** RAW DATA follows **

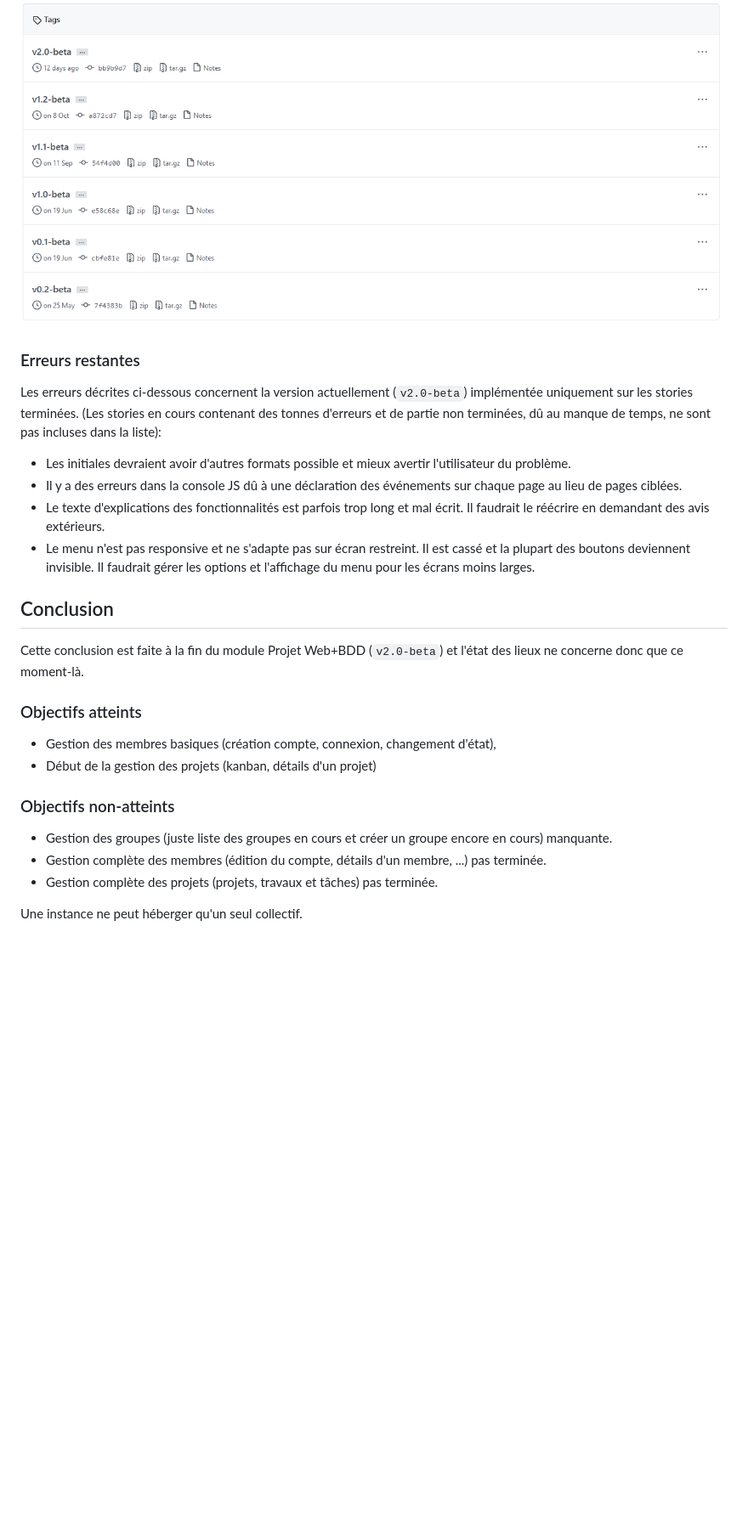
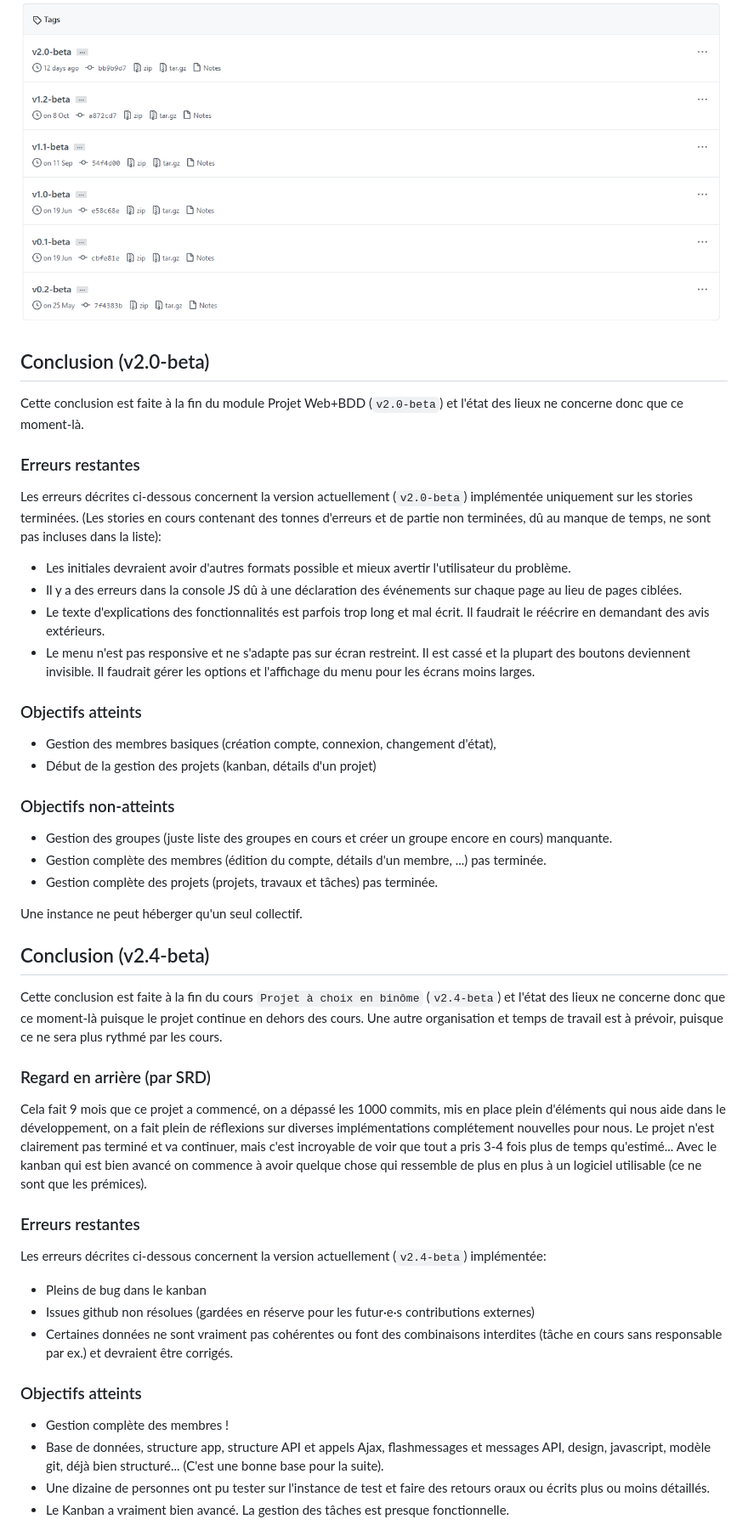
Before and after one commit to samuelroland/KanFF, a Markdown page: doc/kanff-doc-fr.md, the part around the change printed below. Shown: that part at 85% size. Rendered like a GitHub page; blank space fills up the shorter version.

```diff
--- a/doc/kanff-doc-fr.md
+++ b/doc/kanff-doc-fr.md
@@ -249,6 +250,9 @@ Des détails sur ces tests, failles, corrections et checklist arriveront plus ta
 Il y a 3 publications majeures et d'autres petites entre deux. Une publication est faite à la fin de chaque sprint sur GitHub. (Seulement les tags sont affichés ici). Pour voir les releases et leur description, suivez le lien de l'image.
 
 [![livraisons](img/releases_2.0-beta.png)](https://github.com/samuelroland/KanFF/releases)
+
+## Conclusion (v2.0-beta)
+Cette conclusion est faite à la fin du module Projet Web+BDD (`v2.0-beta`) et l'état des lieux ne concerne donc que ce moment-là.
 
 ### Erreurs restantes
 Les erreurs décrites ci-dessous concernent la version actuellement (`v2.0-beta`) implémentée uniquement sur les stories terminées. (Les stories en cours contenant des tonnes d'erreurs et de partie non terminées, dû au manque de temps, ne sont pas incluses dans la liste):
@@ -256,9 +260,6 @@ Les erreurs décrites ci-dessous concernent la version actuellement (`v2.0-beta`
 - Il y a des erreurs dans la console JS dû à une déclaration des événements sur chaque page au lieu de pages ciblées.
 - Le texte d'explications des fonctionnalités est parfois trop long et mal écrit. Il faudrait le réécrire en demandant des avis extérieurs.
 - Le menu n'est pas responsive et ne s'adapte pas sur écran restreint. Il est cassé et la plupart des boutons deviennent invisible. Il faudrait gérer les options et l'affichage du menu pour les écrans moins larges.
-
-## Conclusion
-Cette conclusion est faite à la fin du module Projet Web+BDD (`v2.0-beta`) et l'état des lieux ne concerne donc que ce moment-là.
 
 ### Objectifs atteints
 - Gestion des membres basiques (création compte, connexion, changement d'état),
@@ -270,3 +271,22 @@ Cette conclusion est faite à la fin du module Projet Web+BDD (`v2.0-beta`) et l
 - Gestion complète des projets (projets, travaux et tâches) pas terminée.
 
 Une instance ne peut héberger qu'un seul collectif.
+
+## Conclusion (v2.4-beta)
+Cette conclusion est faite à la fin du cours `Projet à choix en binôme` (`v2.4-beta`) et l'état des lieux ne concerne donc que ce moment-là puisque le projet continue en dehors des cours. Une autre organisation et temps de travail est à prévoir, puisque ce ne sera plus rythmé par les cours.
+
+### Regard en arrière (par SRD)
+Cela fait 9 mois que ce projet a commencé, on a dépassé les 1000 commits, mis en place plein d'éléments qui nous aide dans le développement, on a fait plein de réflexions sur diverses implémentations complétement nouvelles pour nous. Le projet n'est clairement pas terminé et va continuer, mais c'est incroyable de voir que tout a pris 3-4 fois plus de temps qu'estimé... Avec le kanban qui est bien avancé on commence à avoir quelque chose qui ressemble de plus en plus à un logiciel utilisable (ce ne sont que les prémices).
+
+### Erreurs restantes
+Les erreurs décrites ci-dessous concernent la version actuellement (`v2.4-beta`) implémentée:
+- Pleins de bug dans le kanban
+- Issues github non résolues (gardées en réserve pour les futur·e·s contributions externes)
+- Certaines données ne sont vraiment pas cohérentes ou font des combinaisons interdites (tâche en cours sans responsable par ex.) et devraient être corrigés.
+
+### Objectifs atteints
+- Gestion complète des membres !
+- Base de données, structure app, structure API et appels Ajax, flashmessages et messages API, design, javascript, modèle git, déjà bien structuré... (C'est une bonne base pour la suite).
+- Une dizaine de personnes ont pu tester sur l'instance de test et faire des retours oraux ou écrits plus ou moins détaillés.
+- Le Kanban a vraiment bien avancé. La gestion des tâches est presque fonctionnelle.
+
```
Also changed, not shown: other parts of doc/kanff-doc-fr.md (+25 -13 lines), doc/img/board-book.png (added), doc/img/list-messages.PNG, doc/img/session-content.png (added).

** End of RAW DATA **

**PROBLEM**: Write out every entry exactly. Pictures do not belong in the copy.

**ANSWER SPACE**:
Before and after one commit to samuelroland/KanFF, a Markdown page: doc/kanff-doc-fr.md, the part around the change printed below. Shown: that part at 85% size. Rendered like a GitHub page; blank space fills up the shorter version.

```diff
--- a/doc/kanff-doc-fr.md
+++ b/doc/kanff-doc-fr.md
@@ -249,6 +250,9 @@ Des détails sur ces tests, failles, corrections et checklist arriveront plus ta
 Il y a 3 publications majeures et d'autres petites entre deux. Une publication est faite à la fin de chaque sprint sur GitHub. (Seulement les tags sont affichés ici). Pour voir les releases et leur description, suivez le lien de l'image.
 
 [![livraisons](img/releases_2.0-beta.png)](https://github.com/samuelroland/KanFF/releases)
+
+## Conclusion (v2.0-beta)
+Cette conclusion est faite à la fin du module Projet Web+BDD (`v2.0-beta`) et l'état des lieux ne concerne donc que ce moment-là.
 
 ### Erreurs restantes
 Les erreurs décrites ci-dessous concernent la version actuellement (`v2.0-beta`) implémentée uniquement sur les stories terminées. (Les stories en cours contenant des tonnes d'erreurs et de partie non terminées, dû au manque de temps, ne sont pas incluses dans la liste):
@@ -256,9 +260,6 @@ Les erreurs décrites ci-dessous concernent la version actuellement (`v2.0-beta`
 - Il y a des erreurs dans la console JS dû à une déclaration des événements sur chaque page au lieu de pages ciblées.
 - Le texte d'explications des fonctionnalités est parfois trop long et mal écrit. Il faudrait le réécrire en demandant des avis extérieurs.
 - Le menu n'est pas responsive et ne s'adapte pas sur écran restreint. Il est cassé et la plupart des boutons deviennent invisible. Il faudrait gérer les options et l'affichage du menu pour les écrans moins larges.
-
-## Conclusion
-Cette conclusion est faite à la fin du module Projet Web+BDD (`v2.0-beta`) et l'état des lieux ne concerne donc que ce moment-là.
 
 ### Objectifs atteints
 - Gestion des membres basiques (création compte, connexion, changement d'état),
@@ -270,3 +271,22 @@ Cette conclusion est faite à la fin du module Projet Web+BDD (`v2.0-beta`) et l
 - Gestion complète des projets (projets, travaux et tâches) pas terminée.
 
 Une instance ne peut héberger qu'un seul collectif.
+
+## Conclusion (v2.4-beta)
+Cette conclusion est faite à la fin du cours `Projet à choix en binôme` (`v2.4-beta`) et l'état des lieux ne concerne donc que ce moment-là puisque le projet continue en dehors des cours. Une autre organisation et temps de travail est à prévoir, puisque ce ne sera plus rythmé par les cours.
+
+### Regard en arrière (par SRD)
+Cela fait 9 mois que ce projet a commencé, on a dépassé les 1000 commits, mis en place plein d'éléments qui nous aide dans le développement, on a fait plein de réflexions sur diverses implémentations complétement nouvelles pour nous. Le projet n'est clairement pas terminé et va continuer, mais c'est incroyable de voir que tout a pris 3-4 fois plus de temps qu'estimé... Avec le kanban qui est bien avancé on commence à avoir quelque chose qui ressemble de plus en plus à un logiciel utilisable (ce ne sont que les prémices).
+
+### Erreurs restantes
+Les erreurs décrites ci-dessous concernent la version actuellement (`v2.4-beta`) implémentée:
+- Pleins de bug dans le kanban
+- Issues github non résolues (gardées en réserve pour les futur·e·s contributions externes)
+- Certaines données ne sont vraiment pas cohérentes ou font des combinaisons interdites (tâche en cours sans responsable par ex.) et devraient être corrigés.
+
+### Objectifs atteints
+- Gestion complète des membres !
+- Base de données, structure app, structure API et appels Ajax, flashmessages et messages API, design, javascript, modèle git, déjà bien structuré... (C'est une bonne base pour la suite).
+- Une dizaine de personnes ont pu tester sur l'instance de test et faire des retours oraux ou écrits plus ou moins détaillés.
+- Le Kanban a vraiment bien avancé. La gestion des tâches est presque fonctionnelle.
+
```
Also changed, not shown: other parts of doc/kanff-doc-fr.md (+25 -13 lines), doc/img/board-book.png (added), doc/img/list-messages.PNG, doc/img/session-content.png (added).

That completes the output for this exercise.